Taunting, joking and teasing are part of the workplace experience, especially among colleagues of the same gender. But there’s a point where that taunting goes over the line, especially when the behavior is sexual in nature.
In October 2013, the 5th U.S. Circuit Court of Appeals in New Orleans upheld a discrimination claim of a male employee who was relentlessly mocked by his male supervisor and dismissed in retaliation. In EEOC v. Boh Bros. Construction, Kerry Woods accused his manager of making anti-gay slurs and mock “humping” him on the jobsite.
Although neither Woods nor his supervisor are gay and the actions did not appear to be motivated by sexual desire, Mr. Woods was awarded $450,000 in 2009, which was eventually overturned.
However, according to The Wall Street Journal, an appeals court in 2013 concluded that “there was enough evidence to support the jury’s conclusion that Mr. Woods suffered discrimination on the basis of his sex and that the taunting was severe enough to satisfy the governing standard of liability.”
An Increase of Same-Sex Suits
The proliferation of same-sex harassment cases like that filed by Woods has increased substantially over the past few years. Although the Equal Employment Opportunity Commission (EEOC) does not compile data on same-sex cases, the number of claims filed by men has doubled over the past 20 years. “Anecdotally, we have noticed that here have been more cases of same-sex harassment suits,” EEOC’s James Ryan told The Christian Science Monitor in 2010.

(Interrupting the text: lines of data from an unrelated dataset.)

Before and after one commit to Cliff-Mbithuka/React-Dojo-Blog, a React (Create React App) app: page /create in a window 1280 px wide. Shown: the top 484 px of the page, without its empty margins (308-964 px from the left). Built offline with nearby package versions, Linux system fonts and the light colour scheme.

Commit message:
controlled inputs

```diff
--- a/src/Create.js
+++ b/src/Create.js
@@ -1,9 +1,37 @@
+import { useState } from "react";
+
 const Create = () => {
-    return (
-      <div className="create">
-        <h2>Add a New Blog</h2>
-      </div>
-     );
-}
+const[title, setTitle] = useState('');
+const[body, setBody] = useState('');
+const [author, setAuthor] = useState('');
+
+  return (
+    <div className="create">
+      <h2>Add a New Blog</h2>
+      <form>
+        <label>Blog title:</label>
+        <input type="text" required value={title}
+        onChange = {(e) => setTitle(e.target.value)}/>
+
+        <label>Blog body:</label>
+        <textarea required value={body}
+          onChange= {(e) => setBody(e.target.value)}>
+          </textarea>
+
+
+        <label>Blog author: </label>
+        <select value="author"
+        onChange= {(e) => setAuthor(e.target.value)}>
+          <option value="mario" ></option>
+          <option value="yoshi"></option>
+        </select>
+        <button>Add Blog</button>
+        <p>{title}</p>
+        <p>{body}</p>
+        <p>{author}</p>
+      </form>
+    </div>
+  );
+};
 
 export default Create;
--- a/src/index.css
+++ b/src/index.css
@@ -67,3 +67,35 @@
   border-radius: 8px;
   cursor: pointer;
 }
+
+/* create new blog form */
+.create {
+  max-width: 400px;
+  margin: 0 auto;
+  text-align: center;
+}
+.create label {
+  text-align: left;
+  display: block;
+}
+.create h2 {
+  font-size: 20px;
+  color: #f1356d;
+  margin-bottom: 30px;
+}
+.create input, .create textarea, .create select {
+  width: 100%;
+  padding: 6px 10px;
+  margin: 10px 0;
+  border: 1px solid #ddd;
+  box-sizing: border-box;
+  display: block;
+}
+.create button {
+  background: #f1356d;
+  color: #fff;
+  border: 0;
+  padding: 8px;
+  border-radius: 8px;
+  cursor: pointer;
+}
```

While there is no law on the books to prevent harassment based on sexual orientation, Title VII of the Civil Rights Act of 1964’s guidelines in regards to sexual harassment extend to same-sex situations if “members of one sex are exposed to disadvantageous terms or conditions of employment to which members of the other sex are not.”
This may include a harasser who is homosexual and regularly propositions a same-sex employee, harassment based on general hostility to the presence of someone of the same gender in the workplace, or direct comparative evidence about how the harasser treated members of both sexes.

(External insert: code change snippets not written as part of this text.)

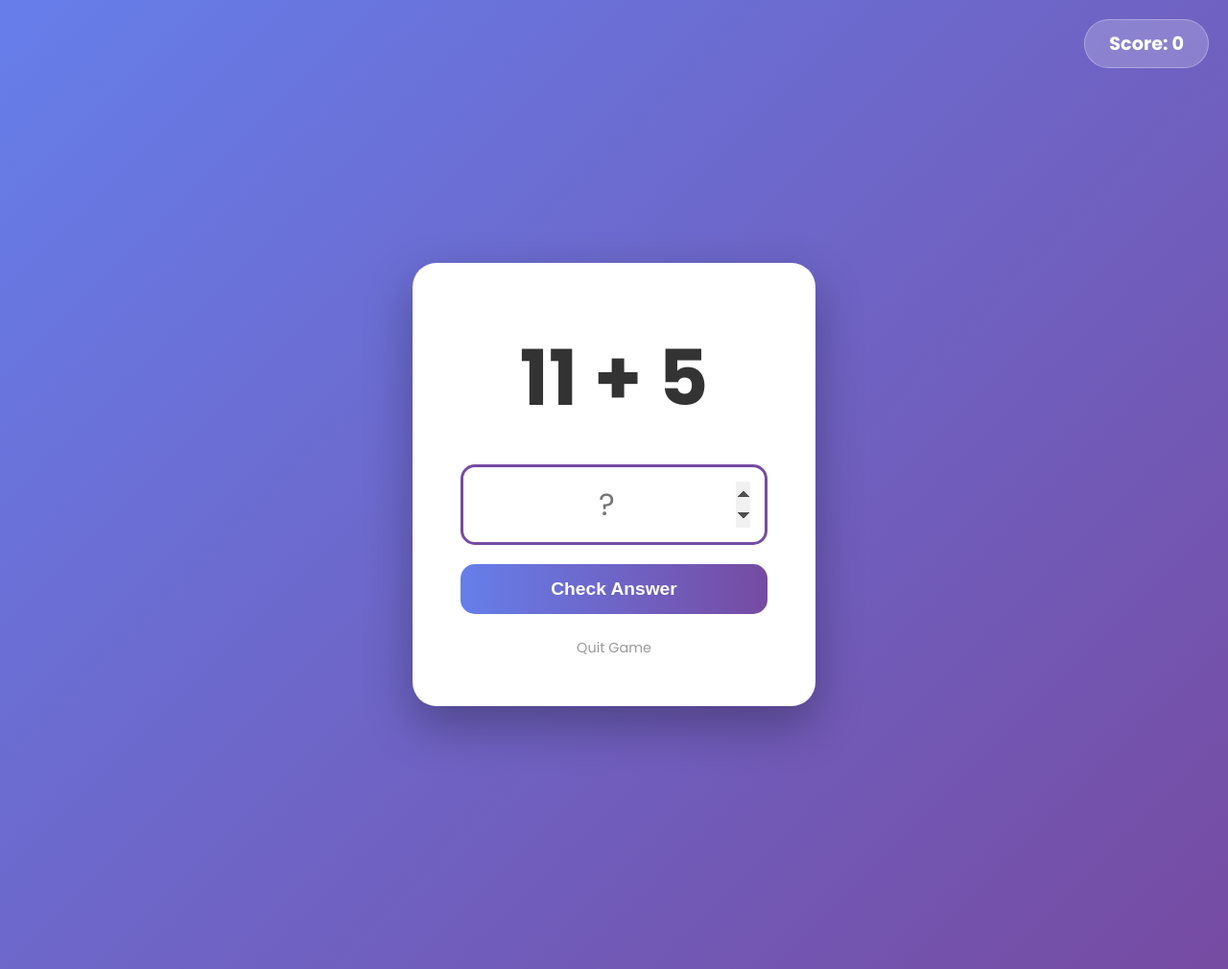
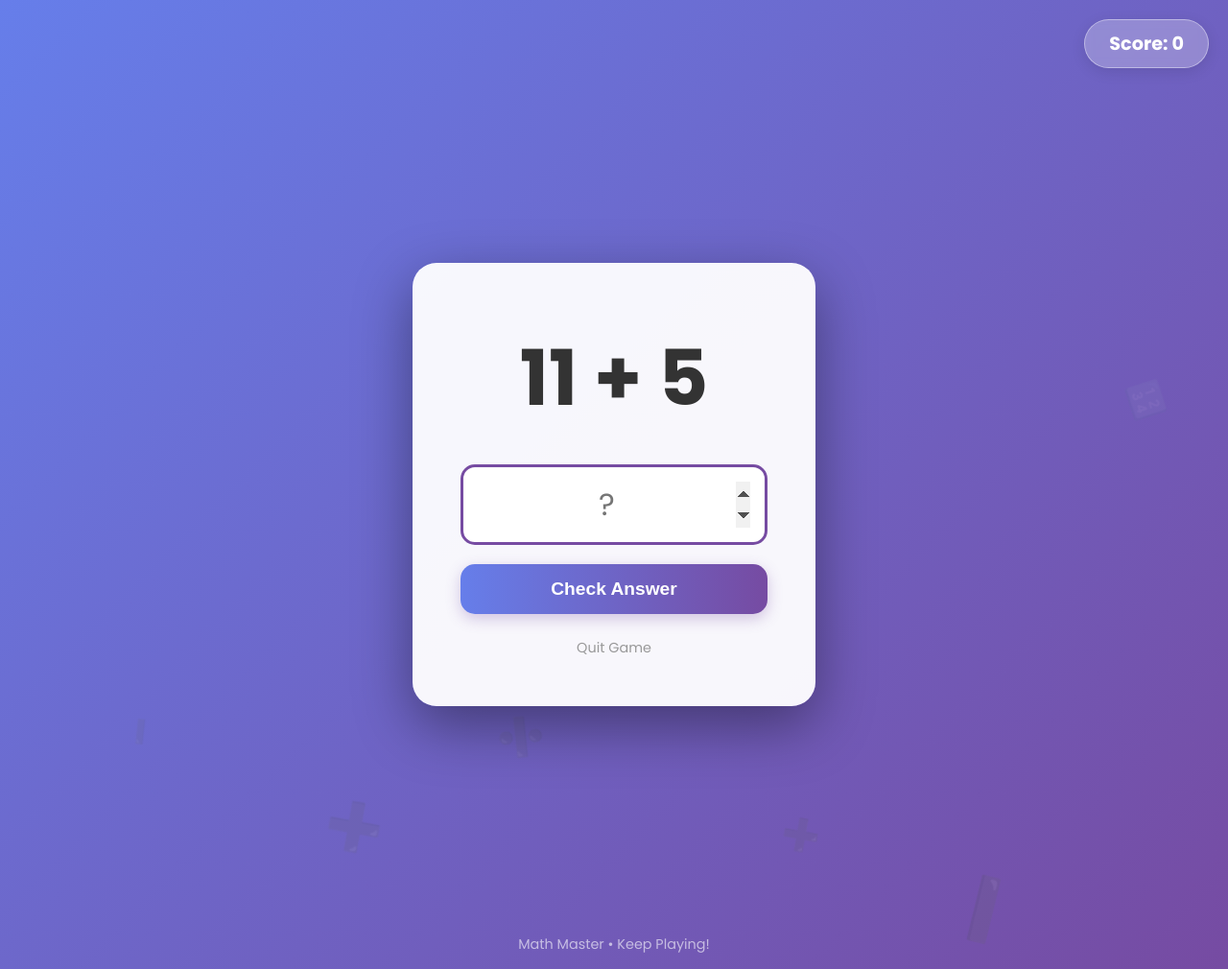
Before and after one commit to P01Sensai/diceroll, a Flask app: page /play/add in a window 1280 px wide. Shown: the whole page at 96% size. Run offline with Flask 3, Linux system fonts and the light colour scheme.

Commit message:
Enhance game interface with animated background, improve score display, and refine button interactions for better user experience

```diff
--- a/templates/game.html
+++ b/templates/game.html
@@ -14,29 +14,87 @@
             align-items: center;
             justify-content: center;
             color: #333;
+            overflow: hidden; /* Prevents scrollbars from floating icons */
+            position: relative;
         }
 
+        /* --- BACKGROUND ANIMATION --- */
+        .area {
+            position: absolute;
+            top: 0;
+            left: 0;
+            width: 100%;
+            height: 100%;
+            z-index: -1; /* Puts it behind everything */
+        }
+
+        .circles {
+            position: absolute;
+            top: 0;
+            left: 0;
+            width: 100%;
+            height: 100%;
+            overflow: hidden;
+            margin: 0;
+            padding: 0;
+        }
+
+        .circles li {
+            position: absolute;
+            display: block;
+            list-style: none;
+            width: 20px;
+            height: 20px;
+            color: rgba(255, 255, 255, 0.2);
+            font-size: 2rem;
+            font-weight: bold;
+            bottom: -150px;
+            animation: animate 25s linear infinite;
+        }
+
+        /* Different speeds and positions for each particle */
+        .circles li:nth-child(1) { left: 25%; width: 80px; height: 80px; animation-delay: 0s; font-size: 3rem; }
+        .circles li:nth-child(2) { left: 10%; width: 20px; height: 20px; animation-delay: 2s; animation-duration: 12s; font-size: 1.5rem; }
+        .circles li:nth-child(3) { left: 70%; width: 20px; height: 20px; animation-delay: 4s; }
+        .circles li:nth-child(4) { left: 40%; width: 60px; height: 60px; animation-delay: 0s; animation-duration: 18s; font-size: 2.5rem; }
+        .circles li:nth-child(5) { left: 65%; width: 20px; height: 20px; animation-delay: 0s; }
+        .circles li:nth-child(6) { left: 75%; width: 110px; height: 110px; animation-delay: 3s; font-size: 4rem; }
+        .circles li:nth-child(7) { left: 35%; width: 150px; height: 150px; animation-delay: 7s; }
+        .circles li:nth-child(8) { left: 50%; width: 25px; height: 25px; animation-delay: 15s; animation-duration: 45s; }
+        .circles li:nth-child(9) { left: 20%; width: 15px; height: 15px; animation-delay: 2s; animation-duration: 35s; }
+        .circles li:nth-child(10) { left: 85%; width: 150px; height: 150px; animation-delay: 0s; animation-duration: 11s; }
+
+        @keyframes animate {
+            0% { transform: translateY(0) rotate(0deg); opacity: 1; border-radius: 0; }
+            100% { transform: translateY(-1000px) rotate(720deg); opacity: 0; border-radius: 50%; }
+        }
+
+        /* --- GAME UI --- */
         .score-pill {
             position: absolute;
             top: 20px;
             right: 20px;
-            background: rgba(255, 255, 255, 0.2);
+            background: rgba(255, 255, 255, 0.25);
             backdrop-filter: blur(5px);
             padding: 10px 25px;
             border-radius: 50px;
             color: white;
             font-weight: bold;
             font-size: 1.2rem;
-            border: 1px solid rgba(255,255,255,0.3);
+            border: 1px solid rgba(255,255,255,0.4);
+            box-shadow: 0 4px 15px rgba(0,0,0,0.1);
+            z-index: 10;
         }
 
         .game-card {
-            background: white;
+            background: rgba(255, 255, 255, 0.95);
             padding: 50px;
             border-radius: 25px;
-            box-shadow: 0 20px 50px rgba(0,0,0,0.3);
+            box-shadow: 0 20px 60px rgba(0,0,0,0.4); /* Stronger shadow */
             text-align: center;
             width: 320px;
+            position: relative;
+            z-index: 10; /* Keeps card above animation */
             animation: popIn 0.5s cubic-bezier(0.175, 0.885, 0.32, 1.275);
         }
 
@@ -53,8 +111,9 @@
             outline: none;
             transition: 0.3s;
             font-family: 'Poppins', sans-serif;
+            background: #fafafa;
         }
-        input:focus { border-color: #764ba2; }
+        input:focus { border-color: #764ba2; background: white; }
 
         button {
             width: 100%;
@@ -67,17 +126,41 @@
             font-weight: bold;
             border-radius: 15px;
             cursor: pointer;
-            transition: transform 0.2s;
+            transition: transform 0.2s, box-shadow 0.2s;
+            box-shadow: 0 5px 15px rgba(118, 75, 162, 0.3);
         }
-        button:hover { transform: scale(1.05); }
+        button:hover { transform: translateY(-2px); box-shadow: 0 8px 20px rgba(118, 75, 162, 0.4); }
 
         .back-link { display: block; margin-top: 25px; color: #999; text-decoration: none; font-size: 0.9rem; }
         .back-link:hover { color: #667eea; }
+
+        .footer {
+            position: absolute;
+            bottom: 15px;
+            color: rgba(255,255,255,0.6);
+            font-size: 0.9rem;
+            z-index: 10;
+        }
 
         @keyframes popIn { from { opacity: 0; transform: scale(0.8); } to { opacity: 1; transform: scale(1); } }
     </style>
 </head>
 <body>
+
+    <div class="area">
+        <ul class="circles">
+            <li>➕</li>
+            <li>➖</li>
+            <li>✖️</li>
+            <li>➗</li>
+            <li>➕</li>
+            <li>➖</li>
+            <li>✖️</li>
+            <li>➗</li>
+            <li>📐</li>
+            <li>🔢</li>
+        </ul>
+    </div>
 
     <div class="score-pill">Score: {{ score }}</div>
 
@@ -96,5 +179,7 @@
         <a href="/" class="back-link">Quit Game</a>
     </div>
 
+    <div class="footer">Math Master • Keep Playing!</div>
+
 </body>
 </html>
```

Some recent cases that pushed same-sex harassment to the forefront include:
- Oncale v. Sundowner Offshore Services – In 1998, a male oil rig worker sued his company after he was sodomized and threatened with rape with the acquiescence of his employer. The case set the precedent for same-sex suits moving forward and has been lauded as a “gay rights” case although all individuals in the case were heterosexual.
- Barrows v. Seneca Foods Corporation – Jeffrey Barrows alleged his male supervisor touched his genitals and created a hostile work environment. In February 2013, the U.S. Court of Appeals for the Second Circuit reversed a decision to dismiss his sexual harassment lawsuit.
- Help at Home – In July 2013, healthcare provider Help at Home Inc. paid more than $300,000 to settle charges that it demoted three female employees after they complained about sexual harassment from their female manager who made sexual comments, propositioned the women, and engaged in sexual activities with her girlfriend in her office
Since the Oncale case, the law has established that same-sex harassment violates Title VII, even if sexual desire does not motivate the harassment. Therefore, just as in “standard” sexual harassment cases, the same rules and regulations apply. If you feel you have been the victim of harassment, whether it is sexually motivated or it stems from a colleague employing derogatory actions to undermine your dignity, it’s important to contact an experienced workplace lawyer to understand your rights and possible remedies.